### [EXERCISE]
Find and copy the lines in the records beneath this task that contain the word "kalau".

### [SUPPLIED MATERIAL]
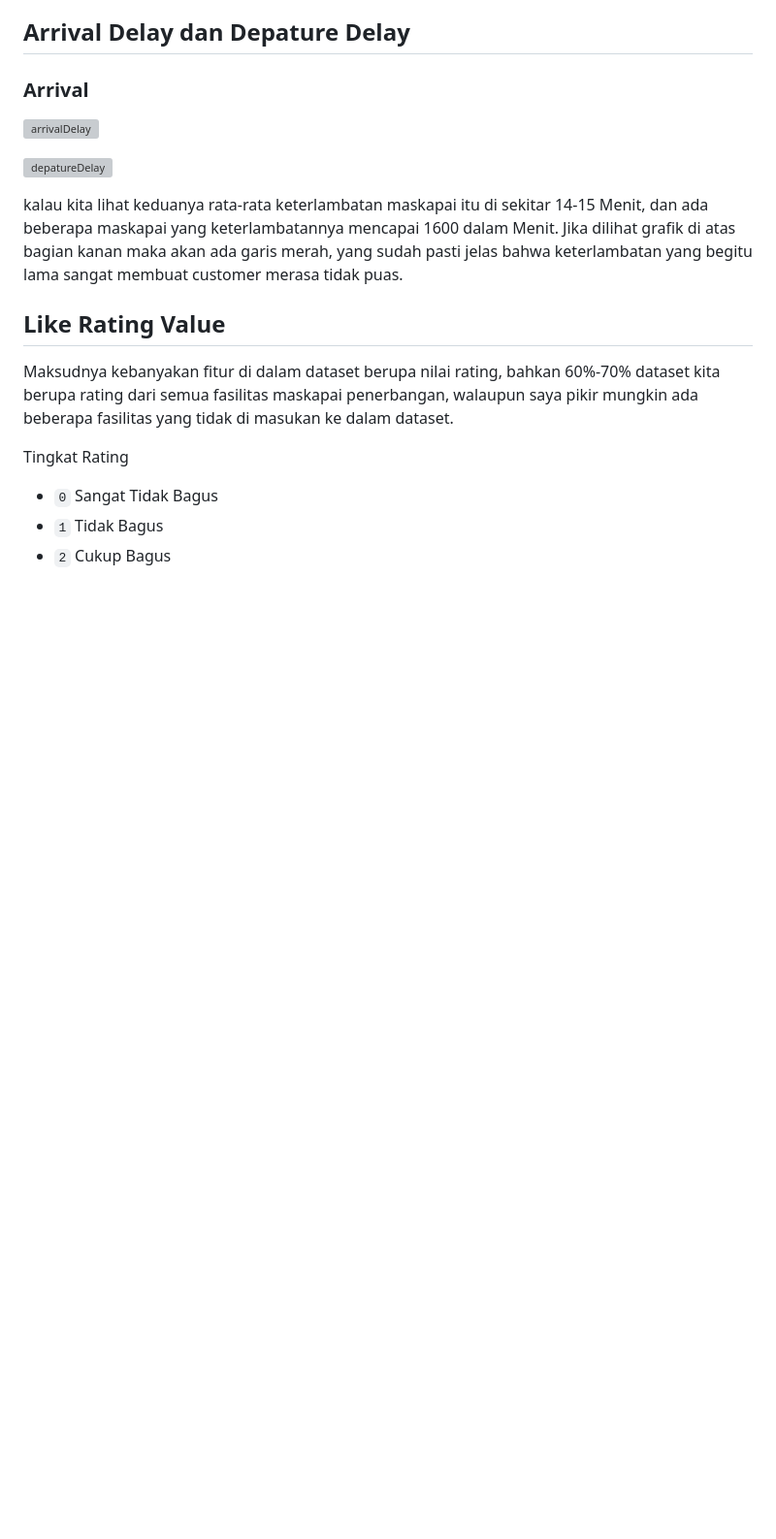
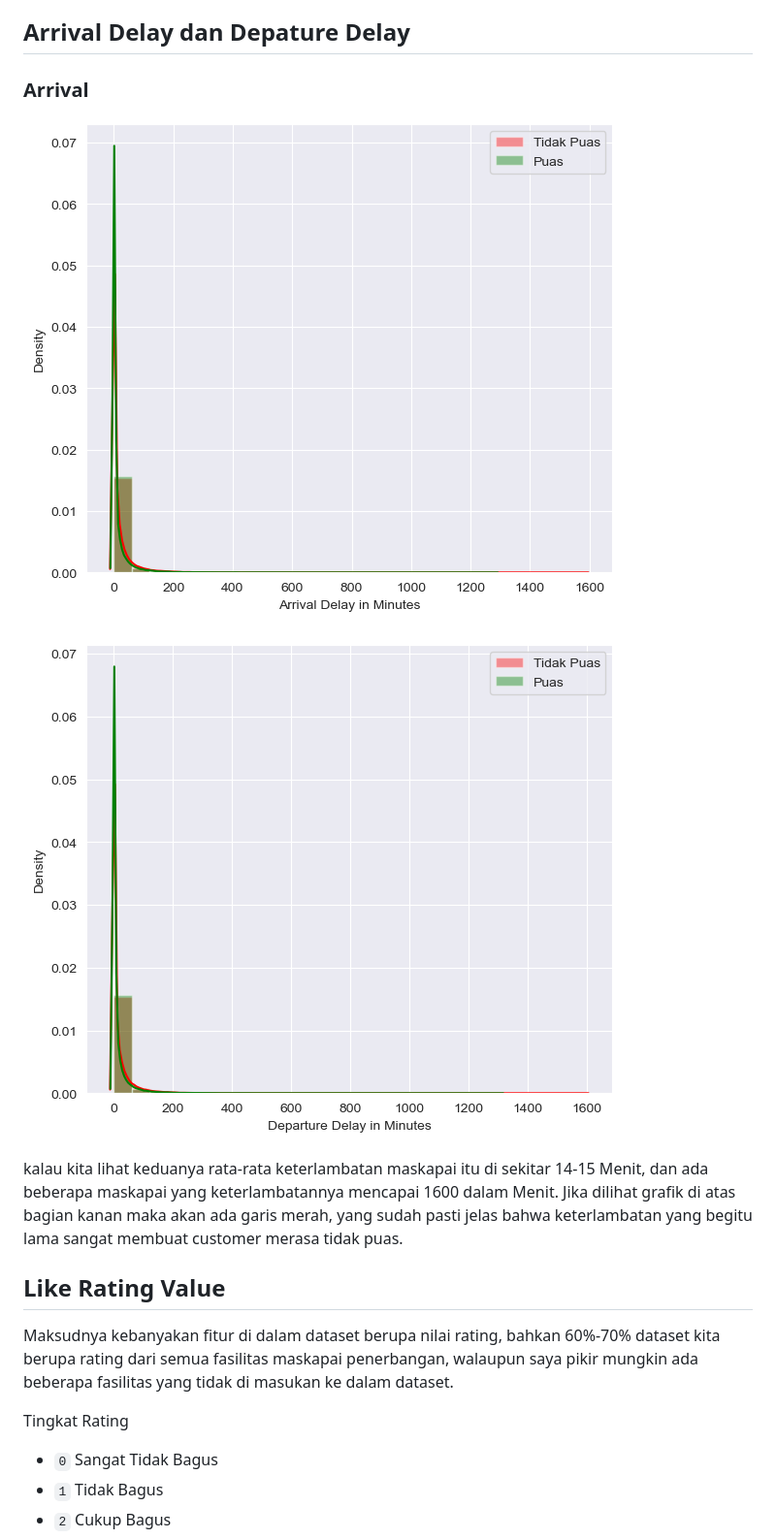
Before and after one commit to AgufSamudra/Airlance-Passenger, a Markdown page: Docmentation/EDA.md, the part around the change printed below. Shown: that part at 97% size. Drawn GitHub-style; blank space fills up the shorter version; grey boxes are pictures that could not be loaded.

```diff
--- a/Docmentation/EDA.md
+++ b/Docmentation/EDA.md
@@ -75,9 +75,9 @@ Bahkan jarak tempuh sangat mempengaruhi pemilihan Class pada Customer, kalau kit
 
 ## Arrival Delay dan Depature Delay
 ### Arrival
-![arrivalDelay](image/EDA/arrivalDelay_for_label.png)
+![arrivalDelay](https://raw.githubusercontent.com/AgufSamudra/Airlance-Passenger/main/image/EDA/arrivalDelay_for_label.png)
 
-![depatureDelay](image/EDA/depatureDelay_for_label.png)
+![depatureDelay](https://raw.githubusercontent.com/AgufSamudra/Airlance-Passenger/main/image/EDA/depatureDelay_for_label.png)
 
 kalau kita lihat keduanya rata-rata keterlambatan maskapai itu di sekitar 14-15 Menit, dan ada beberapa maskapai yang keterlambatannya mencapai 1600 dalam Menit. Jika dilihat grafik di atas bagian kanan maka akan ada garis merah, yang sudah pasti jelas bahwa keterlambatan yang begitu lama sangat membuat customer merasa tidak puas.
 
```
Also changed, not shown: other parts of Docmentation/EDA.md (+7 -7 lines).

### [REPLY]
@@ -75,9 +75,9 @@ Bahkan jarak tempuh sangat mempengaruhi pemilihan Class pada Customer, kalau kit
 kalau kita lihat keduanya rata-rata keterlambatan maskapai itu di sekitar 14-15 Menit, dan ada beberapa maskapai yang keterlambatannya mencapai 1600 dalam Menit. Jika dilihat grafik di atas bagian kanan maka akan ada garis merah, yang sudah pasti jelas bahwa keterlambatan yang begitu lama sangat membuat customer merasa tidak puas.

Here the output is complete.